Data for processing >>
-=-=-=-=-
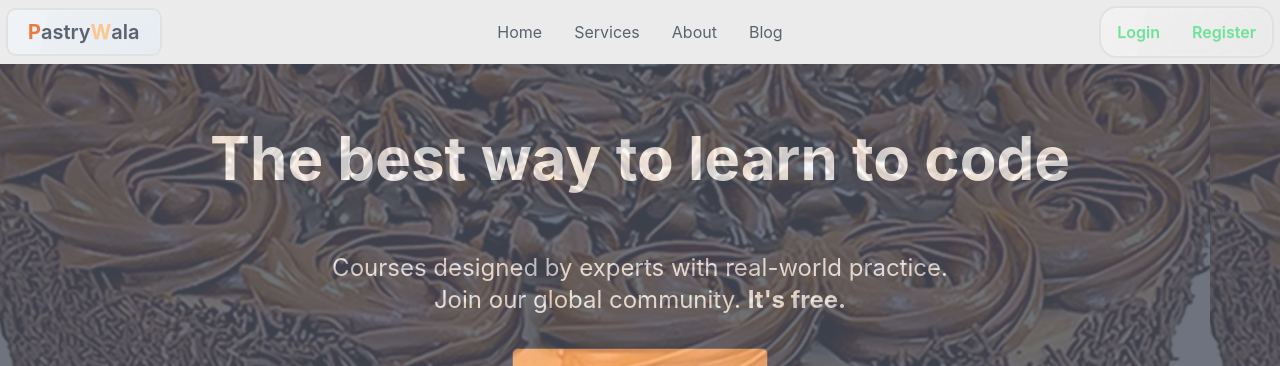
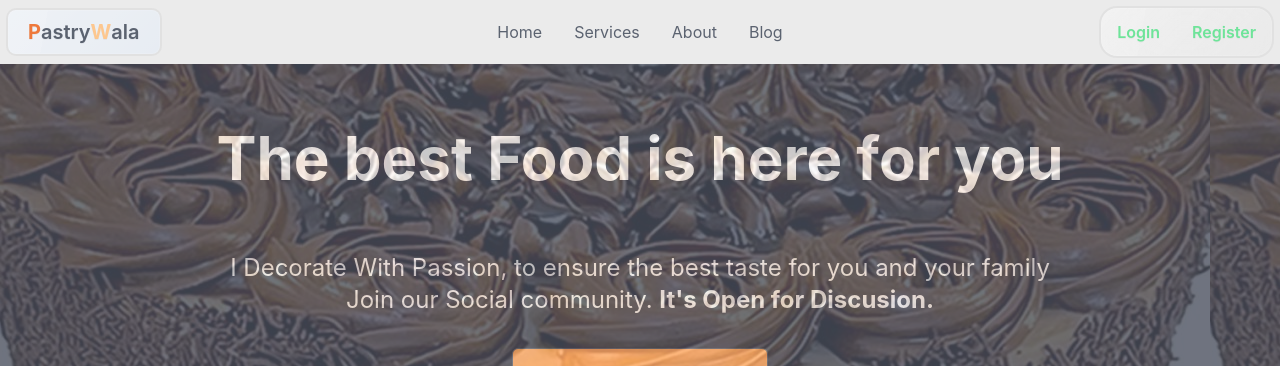
Before and after one commit to FmHasibul/PastryWala-client, a React (Create React App) app: page / in a window 1280 px wide. Shown: the top 366 px of the page. Built offline with nearby package versions, Linux system fonts and the light colour scheme; no server answers.

Commit message:
titel edited

```diff
--- a/package.json
+++ b/package.json
@@ -11,6 +11,7 @@
     "react": "^18.2.0",
     "react-dom": "^18.2.0",
     "react-icons": "^4.6.0",
+    "react-photo-view": "^1.2.2",
     "react-router-dom": "^6.4.3",
     "react-scripts": "5.0.1",
     "web-vitals": "^2.1.4"
--- a/src/Pages/AddServices/AddServices.js
+++ b/src/Pages/AddServices/AddServices.js
@@ -1,6 +1,8 @@
 import React, { useState } from 'react';
+import useTitle from '../../Hooks/useTitle';
 
 const AddServices = () => {
+    useTitle('Add Services')
     const [foodItems, setFoodItems] = useState({})
     const handlePost = (e) => {
         e.preventDefault()
--- a/src/Pages/Home/Home.js
+++ b/src/Pages/Home/Home.js
@@ -9,18 +9,20 @@ import svg1 from './image/health-12.svg';
 import svg2 from './image/undraw_barbecue_3x93.svg'
 import svg4 from './image/3876105.jpg'
 import svg5 from './image/4636919.jpg'
+import useTitle from '../../Hooks/useTitle';
 
 
 const Home = () => {
+    useTitle('Home')
     const { services } = useContext(ServicesContext)
     return (
         <div className=''>
             <div class="banner">
                 <div className="header opacity-75 bg-slate-900 mx-auto text-center pb-16">
-                    <h1 className="text-zinc-50 text-6xl font-bold py-16">The best way to learn to code</h1>
+                    <h1 className="text-zinc-50 text-6xl font-bold py-16">The best Food is here for you </h1>
                     <div className="desc text-zinc-200 text-2xl font-normal mb-8">
-                        <p>Courses designed by experts with real-world practice.</p>
-                        <p>Join our global community. <span className="font-bold">It's free.</span></p>
+                        <p>I Decorate With Passion, to ensure the best taste for you and your family</p>
+                        <p>Join our Social community. <span className="font-bold">It's Open for Discusion.</span></p>
                     </div>
                     <Link to='/services'><button className="btn btn-wide bg-orange-400 rounded-md hover:bg-green-700">Go to Services</button></Link>
                 </div>
--- a/src/Pages/Register/Login/Login.js
+++ b/src/Pages/Register/Login/Login.js
@@ -1,8 +1,10 @@
 import React, { useContext, useState } from 'react';
 import { AuthContext } from '../../../Context/AuthContext/AuthProvider';
 import { useNavigate, useLocation, Link } from 'react-router-dom'
+import useTitle from '../../../Hooks/useTitle';
 
 const Login = () => {
+    useTitle('Login')
     const { emailLogin } = useContext(AuthContext)
     const [error, setError] = useState('')
     const navigate = useNavigate()
--- a/src/Pages/Register/Register.js
+++ b/src/Pages/Register/Register.js
@@ -3,9 +3,10 @@ import { AuthContext } from '../../Context/AuthContext/AuthProvider';
 import { FaDragon } from 'react-icons/fa';
 import svg from './undraw_access_account_re_8spm.svg'
 import { Link } from 'react-router-dom';
+import useTitle from '../../Hooks/useTitle';
 
 const Register = () => {
-
+    useTitle('Register')
     const { createUser, userProfileInfo } = useContext(AuthContext)
 
     const [userData, setUserData] = useState({ email: "", password: "" })
--- a/src/Pages/Register/SignUp/SignUp.js
+++ b/src/Pages/Register/SignUp/SignUp.js
@@ -5,8 +5,10 @@ import { FaGoogle, FaGithub, } from 'react-icons/fa';
 import { Link } from 'react-router-dom'
 import { AuthContext } from '../../../Context/AuthContext/AuthProvider';
 import './Signup.css'
+import useTitle from '../../../Hooks/useTitle';
 
 const SignUp = () => {
+    useTitle('Signup')
 
     const { googleProvider, gitHubLogin } = useContext(AuthContext);
 
--- a/src/Pages/ServicesSection/ServicesSection.js
+++ b/src/Pages/ServicesSection/ServicesSection.js
@@ -1,8 +1,10 @@
 import React, { useContext } from 'react';
 import { ServicesContext } from '../../Context/DataContext/DataContext';
+import useTitle from '../../Hooks/useTitle';
 import Services from '../Home/Services/Services';
 
 const ServicesSection = () => {
+    useTitle('Services')
 
     const { services } = useContext(ServicesContext)
     return (
```
Also changed, not shown: 1 other file (tests, documents, lock files or other folders).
-=-=-=-=-
Sift the material for lines that include the word "Pages", and copy each one.

Written solution >>
--- a/src/Pages/AddServices/AddServices.js
+++ b/src/Pages/AddServices/AddServices.js
--- a/src/Pages/Home/Home.js
+++ b/src/Pages/Home/Home.js
--- a/src/Pages/Register/Login/Login.js
+++ b/src/Pages/Register/Login/Login.js
--- a/src/Pages/Register/Register.js
+++ b/src/Pages/Register/Register.js
--- a/src/Pages/Register/SignUp/SignUp.js
+++ b/src/Pages/Register/SignUp/SignUp.js
--- a/src/Pages/ServicesSection/ServicesSection.js
+++ b/src/Pages/ServicesSection/ServicesSection.js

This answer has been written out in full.